| Activity |
Each line below that includes the word "True" is to be reported.
╔══
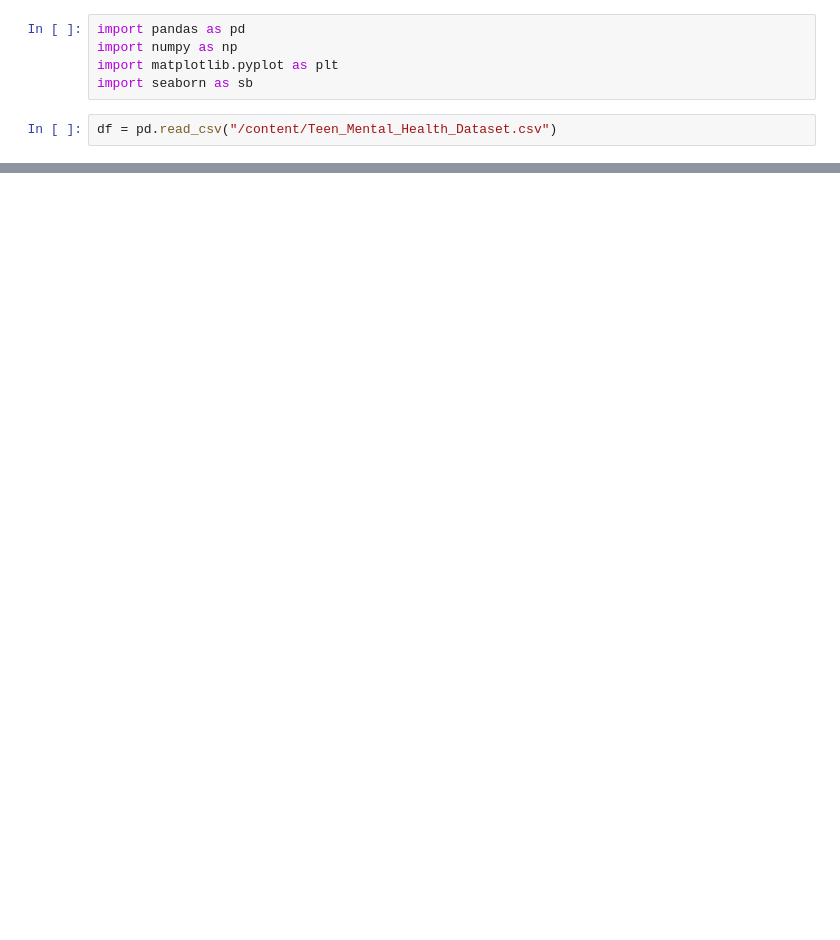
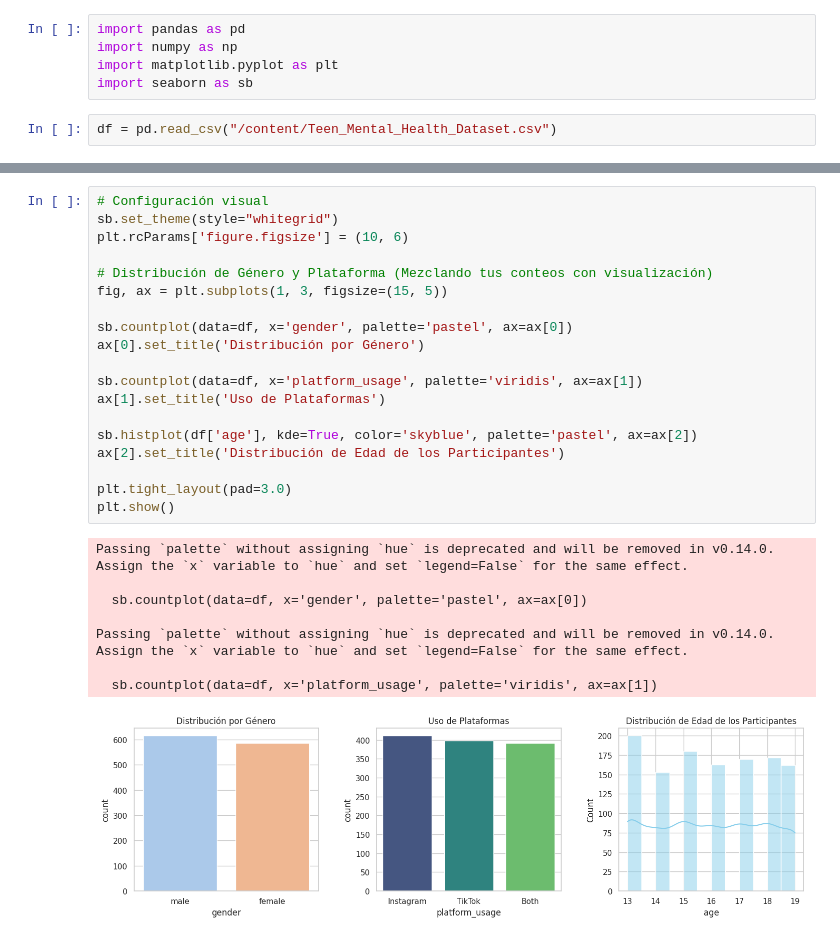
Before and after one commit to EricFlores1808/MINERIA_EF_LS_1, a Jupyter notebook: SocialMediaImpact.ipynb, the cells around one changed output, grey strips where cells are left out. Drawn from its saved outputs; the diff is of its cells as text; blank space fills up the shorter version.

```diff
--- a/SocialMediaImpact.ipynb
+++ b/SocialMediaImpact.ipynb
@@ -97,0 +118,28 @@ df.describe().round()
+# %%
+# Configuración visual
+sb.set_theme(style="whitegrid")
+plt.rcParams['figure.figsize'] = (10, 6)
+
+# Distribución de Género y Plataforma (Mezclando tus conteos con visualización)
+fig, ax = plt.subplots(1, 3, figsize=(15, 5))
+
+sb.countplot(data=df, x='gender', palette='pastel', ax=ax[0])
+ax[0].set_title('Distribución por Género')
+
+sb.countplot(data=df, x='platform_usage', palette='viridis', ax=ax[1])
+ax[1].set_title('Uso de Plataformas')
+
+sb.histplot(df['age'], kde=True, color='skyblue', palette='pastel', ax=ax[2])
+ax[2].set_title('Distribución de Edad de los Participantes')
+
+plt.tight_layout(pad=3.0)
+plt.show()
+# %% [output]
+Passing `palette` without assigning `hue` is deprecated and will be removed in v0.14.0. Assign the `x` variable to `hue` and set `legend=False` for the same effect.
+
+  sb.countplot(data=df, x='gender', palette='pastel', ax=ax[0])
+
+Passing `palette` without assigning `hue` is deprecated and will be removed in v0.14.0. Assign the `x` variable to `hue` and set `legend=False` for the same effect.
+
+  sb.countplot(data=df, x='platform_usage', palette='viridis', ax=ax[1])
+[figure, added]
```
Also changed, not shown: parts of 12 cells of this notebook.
╚══
╔══
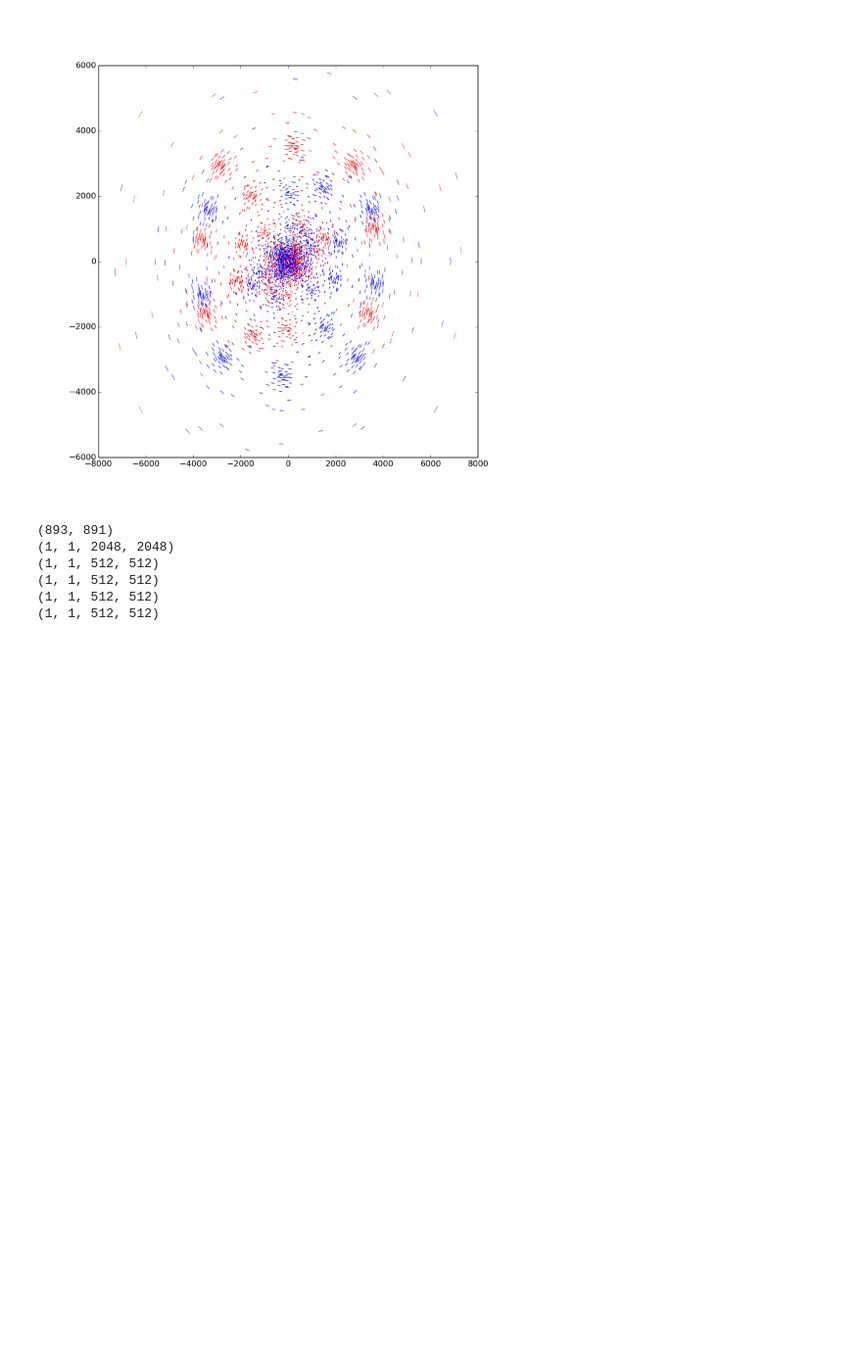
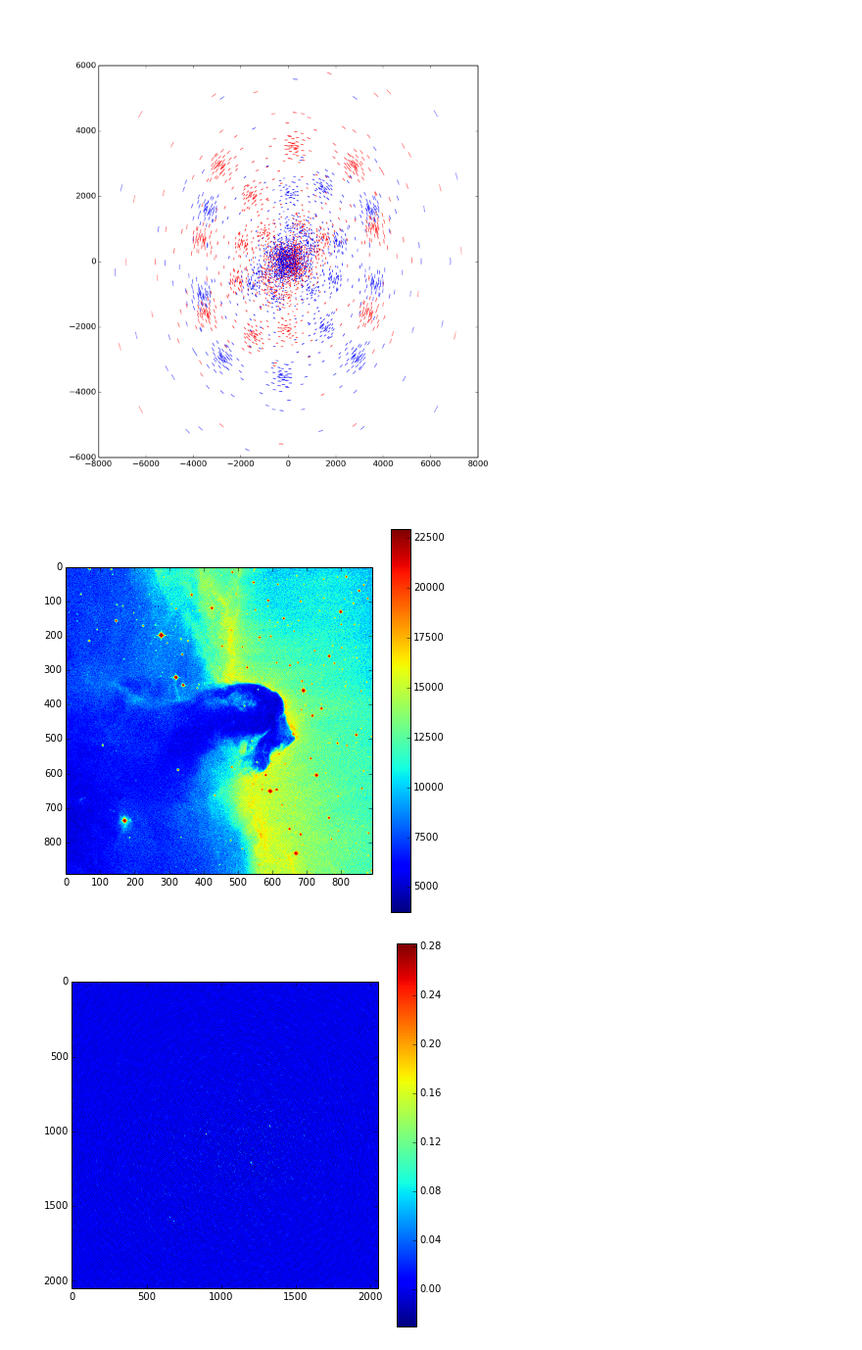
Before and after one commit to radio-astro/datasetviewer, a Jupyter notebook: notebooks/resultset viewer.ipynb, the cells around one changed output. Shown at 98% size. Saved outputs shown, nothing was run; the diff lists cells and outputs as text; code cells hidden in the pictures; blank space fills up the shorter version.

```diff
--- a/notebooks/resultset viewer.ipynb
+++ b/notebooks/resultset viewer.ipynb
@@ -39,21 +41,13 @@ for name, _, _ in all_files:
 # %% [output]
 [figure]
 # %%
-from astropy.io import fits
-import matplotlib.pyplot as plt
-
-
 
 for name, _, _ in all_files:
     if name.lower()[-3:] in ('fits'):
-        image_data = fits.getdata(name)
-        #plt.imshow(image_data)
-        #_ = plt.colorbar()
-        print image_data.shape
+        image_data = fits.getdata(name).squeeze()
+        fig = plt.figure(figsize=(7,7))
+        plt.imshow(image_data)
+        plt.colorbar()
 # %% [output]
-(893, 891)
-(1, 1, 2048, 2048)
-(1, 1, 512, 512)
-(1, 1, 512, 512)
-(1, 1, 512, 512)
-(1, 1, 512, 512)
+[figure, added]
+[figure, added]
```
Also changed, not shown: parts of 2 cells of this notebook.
╚══
╔══
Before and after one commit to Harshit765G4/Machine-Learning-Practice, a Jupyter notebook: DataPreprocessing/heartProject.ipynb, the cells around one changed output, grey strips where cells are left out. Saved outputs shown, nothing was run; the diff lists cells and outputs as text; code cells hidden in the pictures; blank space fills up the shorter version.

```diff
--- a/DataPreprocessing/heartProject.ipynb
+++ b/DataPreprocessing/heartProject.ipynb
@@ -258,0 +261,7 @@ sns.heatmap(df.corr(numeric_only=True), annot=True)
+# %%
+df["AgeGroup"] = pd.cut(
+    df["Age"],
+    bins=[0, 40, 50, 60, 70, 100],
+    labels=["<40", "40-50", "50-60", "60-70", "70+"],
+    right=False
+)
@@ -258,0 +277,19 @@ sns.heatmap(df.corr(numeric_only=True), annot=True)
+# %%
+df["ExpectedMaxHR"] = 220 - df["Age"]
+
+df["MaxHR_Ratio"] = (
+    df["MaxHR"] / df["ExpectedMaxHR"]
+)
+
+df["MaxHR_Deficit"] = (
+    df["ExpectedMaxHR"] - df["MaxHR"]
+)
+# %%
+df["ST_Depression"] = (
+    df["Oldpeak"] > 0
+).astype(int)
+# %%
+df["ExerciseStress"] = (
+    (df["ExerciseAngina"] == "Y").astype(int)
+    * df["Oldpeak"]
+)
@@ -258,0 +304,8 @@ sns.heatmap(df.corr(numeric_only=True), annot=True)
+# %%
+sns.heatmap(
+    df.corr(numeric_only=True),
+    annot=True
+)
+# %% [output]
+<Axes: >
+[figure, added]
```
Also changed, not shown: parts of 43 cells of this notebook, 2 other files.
╚══
| Task result |
+sb.histplot(df['age'], kde=True, color='skyblue', palette='pastel', ax=ax[2])
@@ -258,0 +261,7 @@ sns.heatmap(df.corr(numeric_only=True), annot=True)
@@ -258,0 +277,19 @@ sns.heatmap(df.corr(numeric_only=True), annot=True)
@@ -258,0 +304,8 @@ sns.heatmap(df.corr(numeric_only=True), annot=True)
+    df.corr(numeric_only=True),
+    annot=True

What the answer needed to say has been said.